“It’s the perfect time to get outside and enjoy the trail because this year’s apple crop has plenty of sweetness and flavour,” says Kristin Ellis, trail development and marketing co-ordinator for Blue Mountain Village.
Best described as a culinary adventure trail, the award-=winning Apple Pie Trail is now in its ninth season.
“There’s so much to do,” says Ellis. “Apple picking and apple pie are just the beginning.”
Forty stops are along the 2016/17 trail, which features orchards, shops, restaurants, spas, cideries, wineries, breweries, galleries, museums and active adventures. The trail runs from Creemore to Collingwood to Blue Mountain Village, through the Beaver Valley and down to Thornbury and Meaford along the shores of Georgian Bay.
In addition to apple picking at local orchards, you can sample sweet and savoury apple dishes at area restaurants or relax over a glass of local cider.
“The local chefs really go all out to create some amazing dishes. This is culinary tourism at its best,” says Ellis.
Active adventures include the Pedal Paddle Tour, Paddle and Wine Tasting Tour, Wine and Cheese Boat Cruise, Helicopter and Wine Tasting and a Walk, and Waterfall and Wine Tour.
Businesses that produce or source Georgian Bay and Ontario apple products are permitted to join and all must offer a visitor experience.
“All products must be local to support agriculture within our area,” Ellis says.
The orchards that have taken root throughout Simcoe and Grey County are significant economic contributors to the area.
“With over 3,100 acres of production, this area is the biggest apple growing region of Canada – if you combine both acreage and poundage,” notes Ellis.
From an innovative farming perspective, visitors find the area interesting. Some local orchards have shifted from the traditional apple tree to the new spindle-spine technique that triples (or more) the production per acreage and cuts down on sprays, picking costs and, due to more sun, produces a bigger, sweeter apple.
“It’s pretty cool to see because it looks like a wall of apple trees,” Ellis says.
The trail is open year round and best discovered over two to three days, either by foot in the town sections or by car, bike or motorcycle in the countryside.

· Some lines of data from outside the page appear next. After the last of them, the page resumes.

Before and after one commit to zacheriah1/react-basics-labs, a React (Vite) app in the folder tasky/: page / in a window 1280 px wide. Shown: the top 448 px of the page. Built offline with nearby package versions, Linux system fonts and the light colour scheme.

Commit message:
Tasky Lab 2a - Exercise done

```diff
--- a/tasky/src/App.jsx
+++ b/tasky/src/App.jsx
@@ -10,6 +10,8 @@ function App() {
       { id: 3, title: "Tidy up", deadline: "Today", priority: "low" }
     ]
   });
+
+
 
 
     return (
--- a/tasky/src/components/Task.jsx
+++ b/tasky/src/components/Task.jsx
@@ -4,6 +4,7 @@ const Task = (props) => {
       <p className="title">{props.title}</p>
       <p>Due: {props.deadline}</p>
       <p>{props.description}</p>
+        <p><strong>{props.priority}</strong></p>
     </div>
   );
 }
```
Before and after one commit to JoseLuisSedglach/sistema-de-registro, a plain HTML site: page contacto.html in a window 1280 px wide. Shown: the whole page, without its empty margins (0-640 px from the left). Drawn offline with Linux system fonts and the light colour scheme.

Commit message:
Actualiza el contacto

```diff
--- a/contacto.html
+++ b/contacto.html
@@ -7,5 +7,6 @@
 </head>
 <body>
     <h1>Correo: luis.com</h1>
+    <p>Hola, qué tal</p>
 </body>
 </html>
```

For more information, visit applepietrail.ca.
Shared Public Photo/News Source: Simcoe.com View Source